Neal’s opening address ensured the audience an edgy spin on what’s become a regular one sided debate. Paying reference to the hype of activity amongst regulators
Making reference to the hype of activity amongst the regions regulators around Fintech, Cross referred to a competitive region that feels like the key issues are:
- Who is the coolest?
- Who can dress down the most?
- Who has the biggest conference?
- And How big is your sandbox.
Watching regulators tackle Fintech, is like watching your grandparents learn to skateboard. It sounds cool, but it just looks awkward.
It’s like watching your grandparents learn to skateboard - Neal Cross DBS CIO
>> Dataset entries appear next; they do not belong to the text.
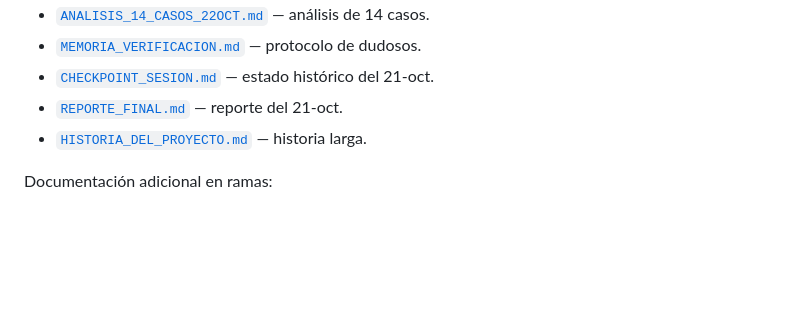
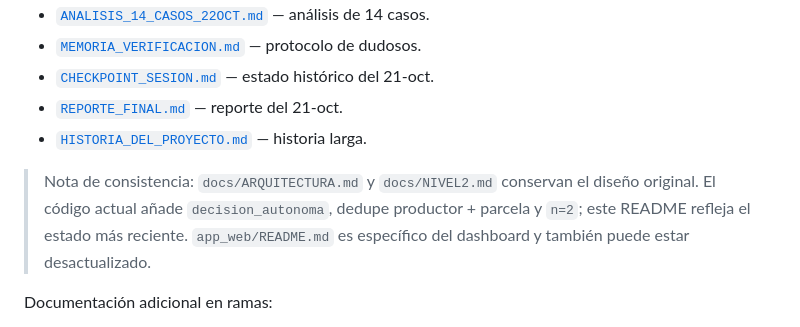
Before and after one commit to marosorio08/Alerta_Plaga, a Markdown page: README.md, the part around one of its changes. GitHub-like rendering; blank space fills up the shorter version.

```diff
--- a/README.md
+++ b/README.md
@@ -647,6 +657,12 @@ Documentos principales en `main`:
 - [`CHECKPOINT_SESION.md`](CHECKPOINT_SESION.md) — estado histórico del 21-oct.
 - [`REPORTE_FINAL.md`](REPORTE_FINAL.md) — reporte del 21-oct.
 - [`HISTORIA_DEL_PROYECTO.md`](HISTORIA_DEL_PROYECTO.md) — historia larga.
+
+> Nota de consistencia: `docs/ARQUITECTURA.md` y `docs/NIVEL2.md` conservan
+> el diseño original. El código actual añade `decision_autonoma`, dedupe
+> productor + parcela y `n=2`; este README refleja el estado más reciente.
+> `app_web/README.md` es específico del dashboard y también puede estar
+> desactualizado.
 
 Documentación adicional en ramas:
 
```
Also changed, not shown: other parts of README.md (+14 -4 lines).
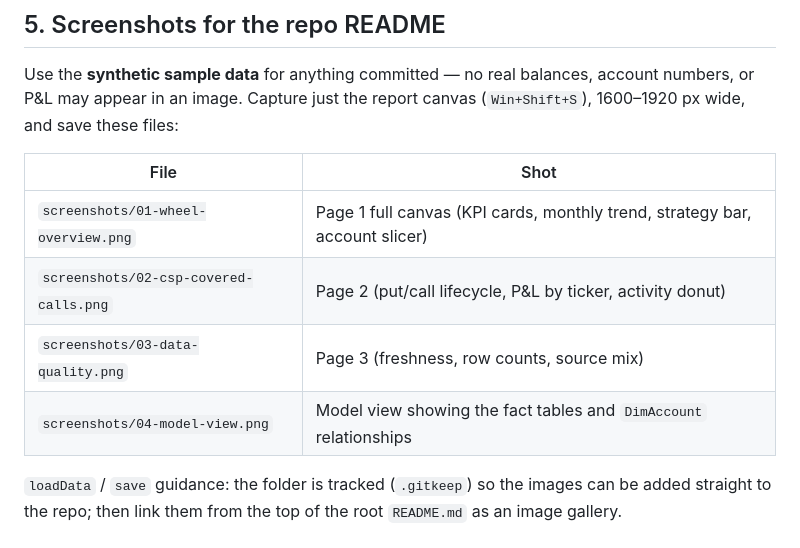
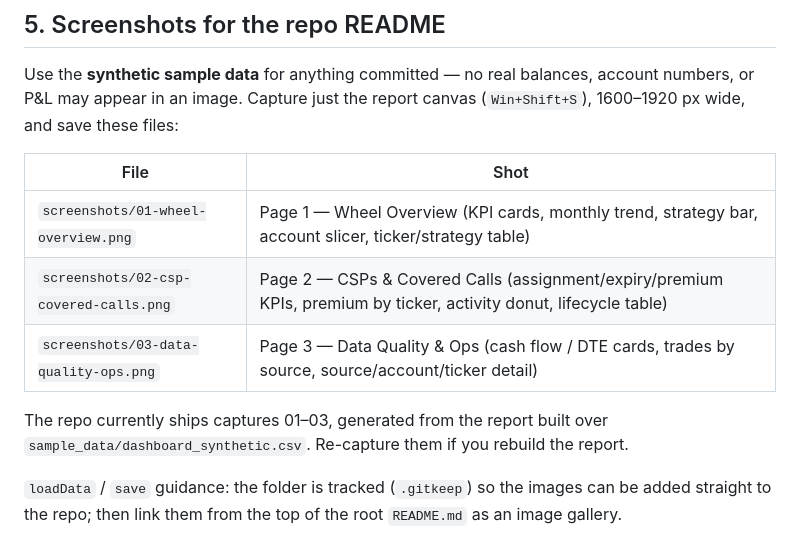
Before and after one commit to helstonrampersad/options-trading-analytics, a Markdown page: powerbi/README.md, the part around the change. Rendered like a GitHub page.

```diff
--- a/powerbi/README.md
+++ b/powerbi/README.md
@@ -164,10 +164,12 @@ wide, and save these files:
 
 | File | Shot |
 |---|---|
-| `screenshots/01-wheel-overview.png` | Page 1 full canvas (KPI cards, monthly trend, strategy bar, account slicer) |
-| `screenshots/02-csp-covered-calls.png` | Page 2 (put/call lifecycle, P&L by ticker, activity donut) |
-| `screenshots/03-data-quality.png` | Page 3 (freshness, row counts, source mix) |
-| `screenshots/04-model-view.png` | Model view showing the fact tables and `DimAccount` relationships |
+| `screenshots/01-wheel-overview.png` | Page 1 — Wheel Overview (KPI cards, monthly trend, strategy bar, account slicer, ticker/strategy table) |
+| `screenshots/02-csp-covered-calls.png` | Page 2 — CSPs & Covered Calls (assignment/expiry/premium KPIs, premium by ticker, activity donut, lifecycle table) |
+| `screenshots/03-data-quality-ops.png` | Page 3 — Data Quality & Ops (cash flow / DTE cards, trades by source, source/account/ticker detail) |
+
+The repo currently ships captures 01–03, generated from the report built over
+`sample_data/dashboard_synthetic.csv`. Re-capture them if you rebuild the report.
 
 `loadData` / `save` guidance: the folder is tracked (`.gitkeep`) so the images can be added
 straight to the repo; then link them from the top of the root `README.md` as an image gallery.
```
Also changed, not shown: README.md (+26 -12 lines), docs/PROJECT_STATUS.md (+16 -14 lines), powerbi/screenshots/01-wheel-overview.png, powerbi/screenshots/02-csp-covered-calls.png (added), powerbi/screenshots/03-data-quality-ops.png (added).
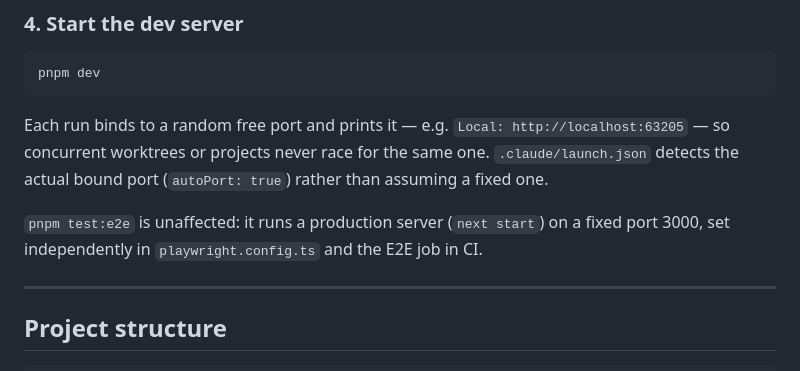
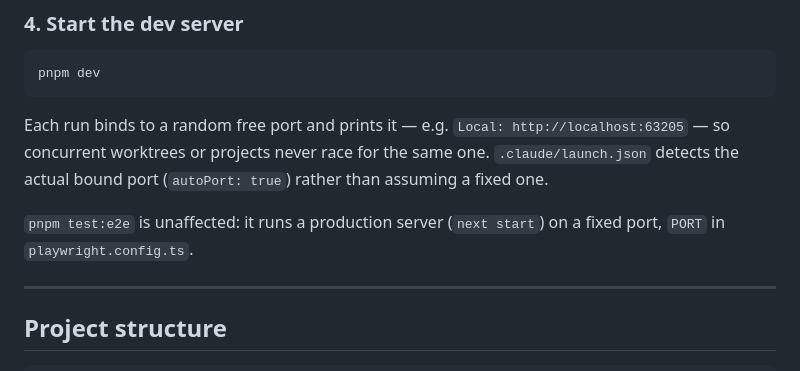
Before and after one commit to EliRobinson/next-template, a Markdown page: README.md, the part around the change. Drawn GitHub-style.

Commit message:
docs: point the README at the real E2E port setting
Co-Authored-By: Claude Opus 5 <noreply@anthropic.com>

```diff
--- a/README.md
+++ b/README.md
@@ -74,7 +74,7 @@ so concurrent worktrees or projects never race for the same one. `.claude/launch
 detects the actual bound port (`autoPort: true`) rather than assuming a fixed one.
 
 `pnpm test:e2e` is unaffected: it runs a production server (`next start`) on a
-fixed port 3000, set independently in `playwright.config.ts` and the E2E job in CI.
+fixed port, `PORT` in `playwright.config.ts`.
 
 ---
 
```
Kicking off the panel was Kevin Nixon of Deloitte's Centre for Regulatory Strategy, noting a positive perspective on the regional regulators making and effort to engage the market, at a time where many global peers are still hiding behind rules and regulations.
Respected Professor David Lee Kuo Chuen of Singapore University of Social Sciences weighed in that while the industry aims to embrace Fintech, the core worries about sustainability, AML remain front and centre. However, they should not be used as an excuse. Singapore’s Monetary Authority (MAS) is a positive role model, as they accept and seek to understand new complexities, such as distributed technologies. Thus creating regional positivity, each regulator encourages each other, while still cautious of guarding against taking out a pillar and see the entire system collapse.
Heading DBS' efforts on the regulatory front is Lam Chee Kin, Head Group Legal, Compliance & Secretariat. Lam's outlook is one of practical acceptance, noting an ongoing battle juggling regulatory complexity and the desire for simpler rules to encourage growth.
‘We unlikely to find a happy middle ground in the near future’. As technology forces regulators to think disruptive in a complex world, the tension between regulation and innovation is significant. Instead we should aim to align to public policy intentions like financial inclusion, consumer protection and sustainability, not prescribing technology recipes. This remains a challenge as fragmentation inside regulation, makes it impossible find cohesion between policy makers and enforcers. Overall finance community has done a poor job of reducing complexity and fragmentation.
Radical technology like distribute ledgers is way ahead of regulation, which is based on the paradigm of an Authority, said Prof Lee. The shift is so radical, very few regulators have experience to deal with it. As a hedge fund you can manage a billion dollar fund. But you have challenges with cryptocurrency.
Financial markets have dramatically changed since the days of chalk board trading rooms, yet many of our current paradigms behave in the same way, explained Nixon. The move anyway from central ledgers to distributed ledger is so radical in world where even the most innovative bank still thinks about people walking into a branch.
What's the World's Most Disruptive CIO suggest to those wanting to understand the future? Read lots of science fiction.
So what’s the role for RegTech?
Many forget, focus on the regulatory intent, not the technology. Hunting bad guys will always be top priority, but that often makes it hard for the good guys. Why should I inflect the pain of AML on all the good guys? questioned Lam. People throw too many operational excellence and technology at that challenge, and forget the regulatory intent. He went on to suggest, maybe should focus on injecting context into regulation, would could be better than RegTech. He also proactively encouraged the financial sector players to consider centralising distributed efforts, such as Analytics and AI for fraud and risk management.
The trend of xTech has only been good for conference producers, RegTech is no different mentions Nixon. We need to focus on emerging technology to advance the core intent or problems within the money system. Compliance and AML involves over a billion dollars and over 10s of thousands of people. Amazon knows what you’re going to buy before you buy. What if you could catch the bad guy before they do the wrong thing?
Overall the panelist engaged a healthy, open and challenging debate that reflects the industries positive steps to date, but also paying homage to the need to do more. Technology evolution is only going to accelerate, so how do we help Granny ride that skateboard like a pro?